An alternative Aristotelianism

There is an interesting alternative view, which agrees with the Aristotelian view in its main points (the four first listed above). Note this one again: If you know something is right and fail to do it, or know something is wrong and do it anyway, then you have something like a contradiction between your beliefs (as if you both think something is right and think it is not right at the same time).

On a generally Aristotelian view, akrasia involves something like a contradiction, which is why it’s irrational. But someone might think that you can’t have contradictory beliefs and count as really knowing: the irrationality involved here might be thought to undermine your claim to real knowledge. You might think about it in terms of methods of acquiring beliefs. Suppose you had a way of measuring things which produced contradictory results: it showed the same table as being both 1 metre wide and 1.5 metres wide, say. (Think of a method which might do this: walking across the room from a metre rule holding your hands what you think is the right distance apart.) You wouldn’t think that was a good system of measurement, and you wouldn’t trust any results reached on the basis of it. So now think of a method of forming value judgements which regularly leads you to think both that something is good and that it’s not good. (It might be just: going with what you feel like.) You might well think that this method of forming value judgements can’t lead to knowledge of what’s right and wrong.

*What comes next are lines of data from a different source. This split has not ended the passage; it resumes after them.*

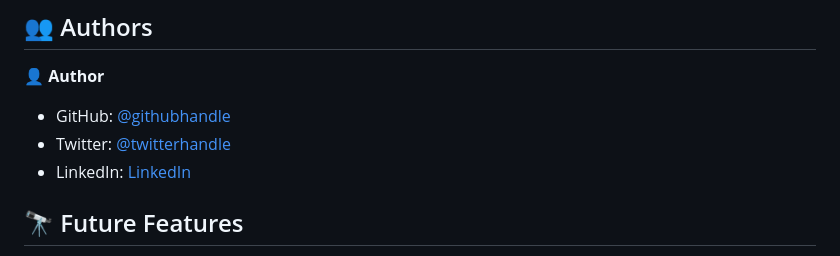
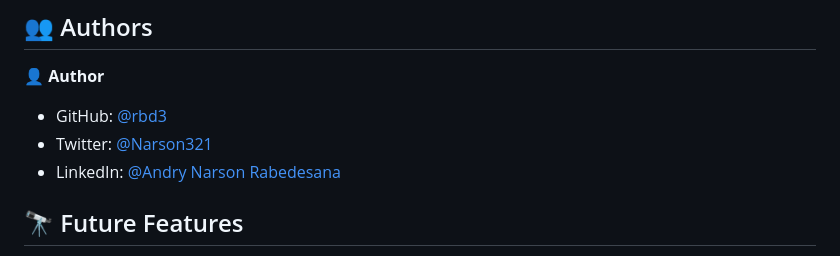
Before and after one commit to rbd3/hello-microverses, a Markdown page: README.md, the part around one of its changes. GitHub-like rendering.

```diff
--- a/README.md
+++ b/README.md
@@ -120,9 +120,9 @@ You don't need a deployment from now.
 
 👤 **Author**
 
-- GitHub: [@githubhandle](https://github.com/rbd3)
-- Twitter: [@twitterhandle](https://twitter.com/@Narson321)
-- LinkedIn: [LinkedIn](https://linkedin.com/in/andry-narson-rabedesana-15b8b4248)
+- GitHub: [@rbd3](https://github.com/rbd3)
+- Twitter: [@Narson321](https://twitter.com/@Narson321)
+- LinkedIn: [@Andry Narson Rabedesana](https://linkedin.com/in/andry-narson-rabedesana-15b8b4248)
 
 
 ## 🔭 Future Features <a name="future-features"></a>
```
Also changed, not shown: other parts of README.md (+2 -2 lines).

If you think that, you’ll think that knowing that something is right and failing to do it, and knowing that something is wrong and doing it anyway is impossible.

But that doesn’t stop it being possible to think that something is right and fail to do it, or think that something is wrong and do it anyway (provided you also accept that someone can have contradictory beliefs or desires at the same time): that’s just what happens if you follow the bad method of forming value judgements. If you follow this line, you’ll accept that it’s possible for someone to think that something is right and fail to do it, and to think that something is wrong and do it anyway. So you can accept that akrasia or weakness of will, as we ordinarily experience it, happens all the time.

Of course, this means that if you think something is right and fail to do it, or think that something is wrong and do it anyway, you have something like a contradiction between your beliefs (as if you both think something is right and think it’s not right at the same time). That explains what’s specially bad about akrasia: it’s irrational, because it involves having contradictory beliefs.
Those last two points will make your view attractive, since it fits with the things which strike us as most obvious about akrasia – namely, that it happens all the time, and that it involves some irrationality.

So, you’ll also think that if you think something is right and fail to do it, or think that something is wrong and do it anyway, you have something like a contradiction between your beliefs (as if you both think something is right and think it’s not right at the same time). That explains what’s specially bad about akrasia: it’s irrational, because it involves having contradictory beliefs.

Those two points will make your view attractive, since it fits with the things which strike us as most obvious about akrasia – namely, that it happens all the time, and that it involves some irrationality.

But you’ll still think that it’s impossible to know that something is right and fail to do it, or know that something is wrong and do it anyway. And that allows you to think that virtue might perhaps be a kind of knowledge, since once you really know what’s right, you’ll be bound to do it. Who might have had a view like that?

Go to…

Step One

Go to…

Step Two

Go to…

Step Three

Go to…

Step Four

Go to…

Step Five